Welcome To The Rileys is an indie drama dealing with broken people all leading broken lives in their own way. From director by Jake Scott ,who has made dozens of music video’s and the little remembered Plunkett and Macleane, will this film prove any more memorable?
Doug (James Gandolfini) and Lois (Melissa Leo) are stricken by grief over the death of their 15-year-old daughter. As a result Doug seeks refuge in a mistress, until she dies of a heart attack; meanwhile Lois is agoraphobic and heavily reliant on prescription medication. While attending a conference in New Orleans, Doug encounters a damaged teen stripper Mallory (Kirsten Stewart) and seeing his daughter in her, tries to “save her”, resulting in altering the lives of all three characters in the process.
While perhaps not yet showing the cinematic style or epic style evident in his fathers (Ridley) or his uncles (Tony) work, Jake Scott has an eye for atmospheric detail, as shown in his almost documentary depiction of New Orleans street life, and he demonstrates a good capability of how to nurture actors. His New Orleans is stripped of filmic gloss, but still vibrant and alive. The same goes for all the actors, Melissa Leo is almost unrecognizable here and Stewart has little in common with her passive Twilight heroine.
But what stops this low key drama from feeling like an upmarket tv movie is the central casts committed performances. Stewart ups her indie street cred here after her humble beginnings in indies like Sean Penn’s Into the Wild and Greg Mottola’s underrated Adventureland. You can almost feel her relish at shedding her PG 13 twilight persona as she swears, drinks, tries to solicit sex and in general just acts deplorably. That’s not to say that she can’t bring a touching vulnerability and heft to her character, because she can, and does, in some of the films most memorable scenes. There’s a lot here to suggest that Stewart’s best work is ahead of her if she keeps up this brave choice in roles after the Twilight saga finishes. This is an actress who could be presumably be drowning in crappy romantic comedy scripts or offers to co star in limp Nicholas Spark melodramas so it’s to her credit that she often seeks out roles this raw and affecting.

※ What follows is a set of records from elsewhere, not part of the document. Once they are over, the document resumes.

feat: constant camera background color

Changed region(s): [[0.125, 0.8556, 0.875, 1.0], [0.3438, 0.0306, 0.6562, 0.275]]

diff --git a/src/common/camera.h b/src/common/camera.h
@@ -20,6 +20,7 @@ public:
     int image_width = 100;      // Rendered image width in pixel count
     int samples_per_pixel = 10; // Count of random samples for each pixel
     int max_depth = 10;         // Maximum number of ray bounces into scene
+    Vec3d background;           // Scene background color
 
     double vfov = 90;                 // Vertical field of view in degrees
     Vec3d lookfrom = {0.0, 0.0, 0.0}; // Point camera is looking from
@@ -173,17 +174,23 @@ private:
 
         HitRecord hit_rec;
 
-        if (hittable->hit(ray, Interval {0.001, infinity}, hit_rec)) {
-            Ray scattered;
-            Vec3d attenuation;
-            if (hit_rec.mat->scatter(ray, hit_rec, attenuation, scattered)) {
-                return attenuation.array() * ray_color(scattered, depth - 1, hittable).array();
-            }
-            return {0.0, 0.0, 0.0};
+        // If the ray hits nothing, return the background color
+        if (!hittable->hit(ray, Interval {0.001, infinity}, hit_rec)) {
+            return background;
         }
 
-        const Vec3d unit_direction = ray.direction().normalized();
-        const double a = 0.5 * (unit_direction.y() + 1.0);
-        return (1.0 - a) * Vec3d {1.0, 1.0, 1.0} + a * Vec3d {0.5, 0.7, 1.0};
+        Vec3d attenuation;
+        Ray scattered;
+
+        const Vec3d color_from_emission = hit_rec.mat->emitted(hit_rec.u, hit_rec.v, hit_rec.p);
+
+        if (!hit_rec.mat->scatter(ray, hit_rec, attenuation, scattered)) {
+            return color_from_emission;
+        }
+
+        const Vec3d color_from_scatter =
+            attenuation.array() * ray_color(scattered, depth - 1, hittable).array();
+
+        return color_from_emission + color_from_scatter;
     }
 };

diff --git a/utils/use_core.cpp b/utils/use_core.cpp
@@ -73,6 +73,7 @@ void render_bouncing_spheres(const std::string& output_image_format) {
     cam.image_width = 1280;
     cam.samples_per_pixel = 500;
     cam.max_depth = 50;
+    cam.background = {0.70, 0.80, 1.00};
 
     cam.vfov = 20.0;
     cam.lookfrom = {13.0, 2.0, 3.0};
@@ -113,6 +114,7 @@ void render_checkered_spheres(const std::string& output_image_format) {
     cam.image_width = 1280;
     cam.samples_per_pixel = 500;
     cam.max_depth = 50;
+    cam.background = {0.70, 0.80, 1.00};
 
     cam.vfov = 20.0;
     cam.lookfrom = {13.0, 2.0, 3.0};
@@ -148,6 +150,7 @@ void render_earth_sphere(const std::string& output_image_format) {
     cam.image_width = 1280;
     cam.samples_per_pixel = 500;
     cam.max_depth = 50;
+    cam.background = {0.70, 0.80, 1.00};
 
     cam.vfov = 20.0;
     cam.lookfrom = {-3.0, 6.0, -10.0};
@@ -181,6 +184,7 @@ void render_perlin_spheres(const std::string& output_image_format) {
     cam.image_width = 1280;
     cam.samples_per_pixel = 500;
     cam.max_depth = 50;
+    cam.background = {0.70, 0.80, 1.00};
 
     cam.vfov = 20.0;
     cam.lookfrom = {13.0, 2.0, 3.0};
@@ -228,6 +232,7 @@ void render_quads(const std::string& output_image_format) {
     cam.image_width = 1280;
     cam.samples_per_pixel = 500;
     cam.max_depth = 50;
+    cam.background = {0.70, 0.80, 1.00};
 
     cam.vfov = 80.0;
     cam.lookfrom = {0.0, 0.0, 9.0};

Her relationship with Gandofini is affecting and well played. He is another actor who has done all he can to step outside of his most famous role (Iconic HBO Mafia boss Tony Soprano) and in doing so constantly reaffirms his talent as an actor. His huge bear like frame can often be intimidating (As in The Sopranos or True Romance) but here he play against his size, becoming more cuddly than scary. He brings an unexpected gentleness to his performance that is both touching and surprising given some of his other roles. Stewart’s Mallory finds his kindness and refusal to use her confusing as she’s only known how to relate with men if as some sort of transaction. She’s slow to open up and trust him, and his downplayed generosity allows her to eventually do so. Melissa Leo (on a roll after her Oscar Winning role in The Fighter) plays another mother here, but someone who is perhaps the most broken in a film full of broken people. Her complex relationship with Doug is one of the film’s big surprises and it’s a real treat to see such seasoned and talented actors bounce off each other here.
All in all, Welcome To The Rileys is well worth a look by anyone who’s a fan of naturalistic small dramas or of any of the three lead actors. It stays true to it’s story and it’s characters, which is sometimes rare but always worth watching.
The DVD Bonus feature Creating The Rileys is a cursory making of the film lasting under 20 minutes. Worth a watch if you liked the film, but nothing out of the ordinary here.
Welcome To The Rileys is out on DVD now – order it here